* Directions for this task:
Extract the full listing verbatim and drop any pictures from your copy.

:::::

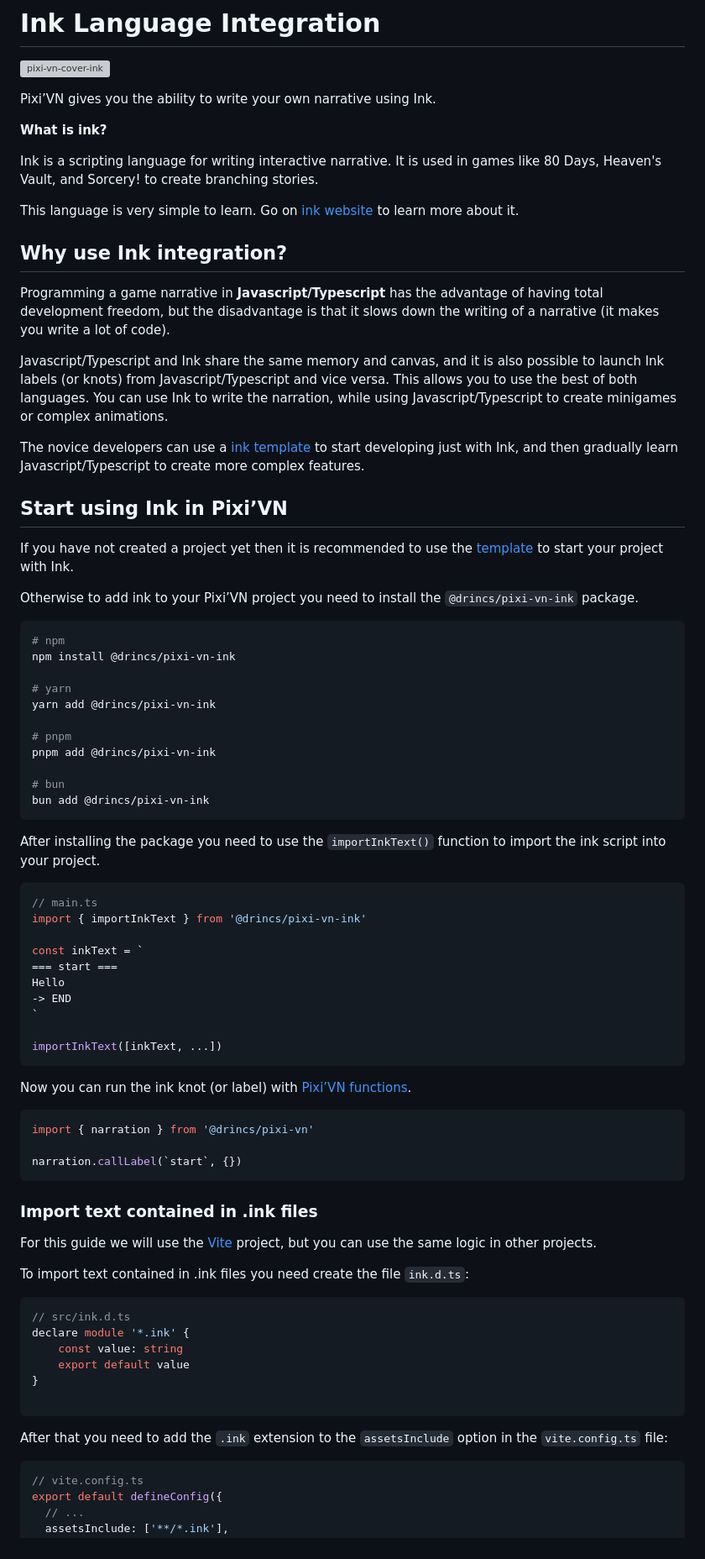
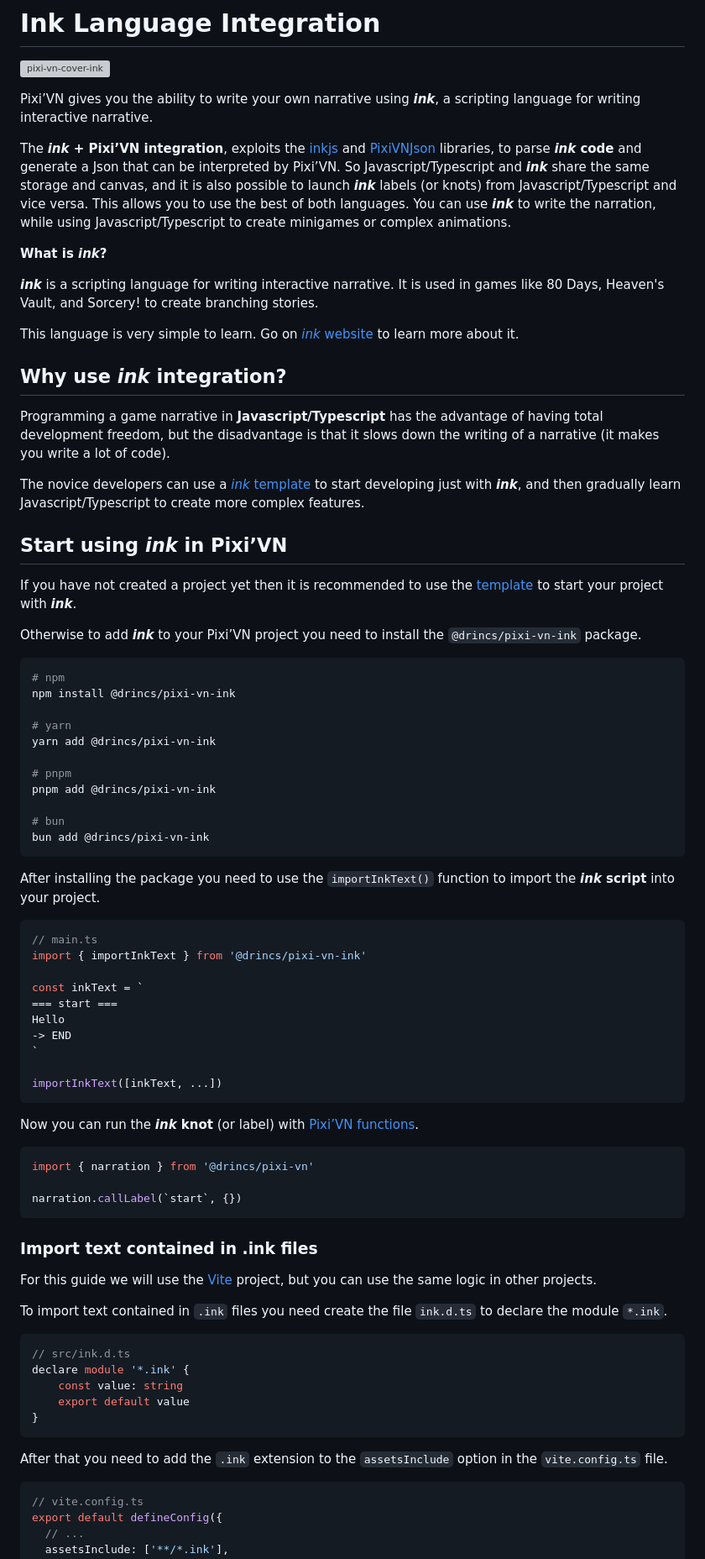
Before and after one commit to DRincs-Productions/pixi-vn-ink, a Markdown page: README.md, the part around one of its changes. Shown at 84% size. Drawn GitHub-style; grey boxes are pictures that could not be loaded.

Commit message:
Update README.md to enhance *ink* integration explanations and formatting

````diff
--- a/README.md
+++ b/README.md
@@ -2,27 +2,29 @@
 
 ![pixi-vn-cover-ink](https://github.com/user-attachments/assets/cc96d260-d909-4fa4-834e-85e4405b6dd1)
 
-Pixi’VN gives you the ability to write your own narrative using Ink.
+Pixi’VN gives you the ability to write your own narrative using ***ink***, a scripting language for writing interactive narrative.
 
-**What is ink?**
+The ***ink* + Pixi’VN integration**, exploits the [inkjs](https://github.com/inkle/inkjs) and [PixiVNJson](https://pixi-vn.web.app/advanced/pixi-vn-json.html) libraries, to parse ***ink* code** and generate a Json that can be interpreted by Pixi’VN. So Javascript/Typescript and ***ink*** share the same storage and canvas, and it is also possible to launch ***ink*** labels (or knots) from Javascript/Typescript and vice versa. This allows you to use the best of both languages. You can use ***ink*** to write the narration, while using Javascript/Typescript to create minigames or complex animations.
 
-Ink is a scripting language for writing interactive narrative. It is used in games like 80 Days, Heaven's Vault, and Sorcery! to create branching stories.
+**What is *ink*?**
 
-This language is very simple to learn. Go on [ink website](https://www.inklestudios.com/ink/) to learn more about it.
+***ink*** is a scripting language for writing interactive narrative. It is used in games like 80 Days, Heaven's Vault, and Sorcery! to create branching stories.
 
-## Why use Ink integration?
+This language is very simple to learn. Go on [*ink* website](https://www.inklestudios.com/ink/) to learn more about it.
+
+## Why use *ink* integration?
 
 Programming a game narrative in **Javascript/Typescript** has the advantage of having total development freedom, but the disadvantage is that it slows down the writing of a narrative (it makes you write a lot of code).
 
-Javascript/Typescript and Ink share the same memory and canvas, and it is also possible to launch Ink labels (or knots) from Javascript/Typescript and vice versa. This allows you to use the best of both languages. You can use Ink to write the narration, while using Javascript/Typescript to create minigames or complex animations.
+The novice developers can use a [*ink* template](https://pixi-vn.web.app/start/getting-started.html#project-initialization) to start developing just with ***ink***, and then gradually learn Javascript/Typescript to create more complex features.
 
-The novice developers can use a [ink template](/start/getting-started.md#project-initialization) to start developing just with Ink, and then gradually learn Javascript/Typescript to create more complex features.
+## Start using *ink* in Pixi’VN
 
-## Start using Ink in Pixi’VN
+If you have not created a project yet then it is recommended to use the [template](https://pixi-vn.web.app/start/getting-started.html#project-initialization) to start your project with ***ink***.
 
-If you have not created a project yet then it is recommended to use the [template](https://pixi-vn.web.app/start/getting-started.html#project-initialization) to start your project with Ink.
+Otherwise to add ***ink*** to your Pixi’VN project you need to install the `@drincs/pixi-vn-ink` package.
 
-Otherwise to add ink to your Pixi’VN project you need to install the `@drincs/pixi-vn-ink` package.
+
 
 ```bash
 # npm
@@ -38,7 +40,7 @@ pnpm add @drincs/pixi-vn-ink
 bun add @drincs/pixi-vn-ink
 ```
 
-After installing the package you need to use the `importInkText()` function to import the ink script into your project.
+After installing the package you need to use the `importInkText()` function to import the ***ink* script** into your project.
 
 ```typescript
 // main.ts
@@ -53,7 +55,7 @@ Hello
 importInkText([inkText, ...])
 ```
 
-Now you can run the ink knot (or label) with [Pixi’VN functions](https://pixi-vn.web.app/start/labels.html#run-a-label).
+Now you can run the ***ink* knot** (or label) with [Pixi’VN functions](https://pixi-vn.web.app/start/labels.html#run-a-label).
 
 ```typescript
 import { narration } from '@drincs/pixi-vn'
@@ -65,7 +67,7 @@ narration.callLabel(`start`, {})
 
 For this guide we will use the [Vite](https://vitejs.dev/) project, but you can use the same logic in other projects.
 
-To import text contained in .ink files you need create the file `ink.d.ts`:
+To import text contained in `.ink` files you need create the file `ink.d.ts` to declare the module `*.ink`.
 
 ```typescript
 // src/ink.d.ts
@@ -73,10 +75,9 @@ declare module '*.ink' {
     const value: string
     export default value
 }
-
 ```
 
-After that you need to add the `.ink` extension to the `assetsInclude` option in the `vite.config.ts` file:
+After that you need to add the `.ink` extension to the `assetsInclude` option in the `vite.config.ts` file.
 
 ```typescript
 // vite.config.ts
````
Also changed, not shown: other parts of README.md (+27 -25 lines).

:::::

* Solution for this exercise:
Before and after one commit to DRincs-Productions/pixi-vn-ink, a Markdown page: README.md, the part around one of its changes. Shown at 84% size. Drawn GitHub-style; grey boxes are pictures that could not be loaded.

Commit message:
Update README.md to enhance *ink* integration explanations and formatting

````diff
--- a/README.md
+++ b/README.md
@@ -2,27 +2,29 @@
 
 ![pixi-vn-cover-ink](https://github.com/user-attachments/assets/cc96d260-d909-4fa4-834e-85e4405b6dd1)
 
-Pixi’VN gives you the ability to write your own narrative using Ink.
+Pixi’VN gives you the ability to write your own narrative using ***ink***, a scripting language for writing interactive narrative.
 
-**What is ink?**
+The ***ink* + Pixi’VN integration**, exploits the [inkjs](https://github.com/inkle/inkjs) and [PixiVNJson](https://pixi-vn.web.app/advanced/pixi-vn-json.html) libraries, to parse ***ink* code** and generate a Json that can be interpreted by Pixi’VN. So Javascript/Typescript and ***ink*** share the same storage and canvas, and it is also possible to launch ***ink*** labels (or knots) from Javascript/Typescript and vice versa. This allows you to use the best of both languages. You can use ***ink*** to write the narration, while using Javascript/Typescript to create minigames or complex animations.
 
-Ink is a scripting language for writing interactive narrative. It is used in games like 80 Days, Heaven's Vault, and Sorcery! to create branching stories.
+**What is *ink*?**
 
-This language is very simple to learn. Go on [ink website](https://www.inklestudios.com/ink/) to learn more about it.
+***ink*** is a scripting language for writing interactive narrative. It is used in games like 80 Days, Heaven's Vault, and Sorcery! to create branching stories.
 
-## Why use Ink integration?
+This language is very simple to learn. Go on [*ink* website](https://www.inklestudios.com/ink/) to learn more about it.
+
+## Why use *ink* integration?
 
 Programming a game narrative in **Javascript/Typescript** has the advantage of having total development freedom, but the disadvantage is that it slows down the writing of a narrative (it makes you write a lot of code).
 
-Javascript/Typescript and Ink share the same memory and canvas, and it is also possible to launch Ink labels (or knots) from Javascript/Typescript and vice versa. This allows you to use the best of both languages. You can use Ink to write the narration, while using Javascript/Typescript to create minigames or complex animations.
+The novice developers can use a [*ink* template](https://pixi-vn.web.app/start/getting-started.html#project-initialization) to start developing just with ***ink***, and then gradually learn Javascript/Typescript to create more complex features.
 
-The novice developers can use a [ink template](/start/getting-started.md#project-initialization) to start developing just with Ink, and then gradually learn Javascript/Typescript to create more complex features.
+## Start using *ink* in Pixi’VN
 
-## Start using Ink in Pixi’VN
+If you have not created a project yet then it is recommended to use the [template](https://pixi-vn.web.app/start/getting-started.html#project-initialization) to start your project with ***ink***.
 
-If you have not created a project yet then it is recommended to use the [template](https://pixi-vn.web.app/start/getting-started.html#project-initialization) to start your project with Ink.
+Otherwise to add ***ink*** to your Pixi’VN project you need to install the `@drincs/pixi-vn-ink` package.
 
-Otherwise to add ink to your Pixi’VN project you need to install the `@drincs/pixi-vn-ink` package.
+
 
 ```bash
 # npm
@@ -38,7 +40,7 @@ pnpm add @drincs/pixi-vn-ink
 bun add @drincs/pixi-vn-ink
 ```
 
-After installing the package you need to use the `importInkText()` function to import the ink script into your project.
+After installing the package you need to use the `importInkText()` function to import the ***ink* script** into your project.
 
 ```typescript
 // main.ts
@@ -53,7 +55,7 @@ Hello
 importInkText([inkText, ...])
 ```
 
-Now you can run the ink knot (or label) with [Pixi’VN functions](https://pixi-vn.web.app/start/labels.html#run-a-label).
+Now you can run the ***ink* knot** (or label) with [Pixi’VN functions](https://pixi-vn.web.app/start/labels.html#run-a-label).
 
 ```typescript
 import { narration } from '@drincs/pixi-vn'
@@ -65,7 +67,7 @@ narration.callLabel(`start`, {})
 
 For this guide we will use the [Vite](https://vitejs.dev/) project, but you can use the same logic in other projects.
 
-To import text contained in .ink files you need create the file `ink.d.ts`:
+To import text contained in `.ink` files you need create the file `ink.d.ts` to declare the module `*.ink`.
 
 ```typescript
 // src/ink.d.ts
@@ -73,10 +75,9 @@ declare module '*.ink' {
     const value: string
     export default value
 }
-
 ```
 
-After that you need to add the `.ink` extension to the `assetsInclude` option in the `vite.config.ts` file:
+After that you need to add the `.ink` extension to the `assetsInclude` option in the `vite.config.ts` file.
 
 ```typescript
 // vite.config.ts
````
Also changed, not shown: other parts of README.md (+27 -25 lines).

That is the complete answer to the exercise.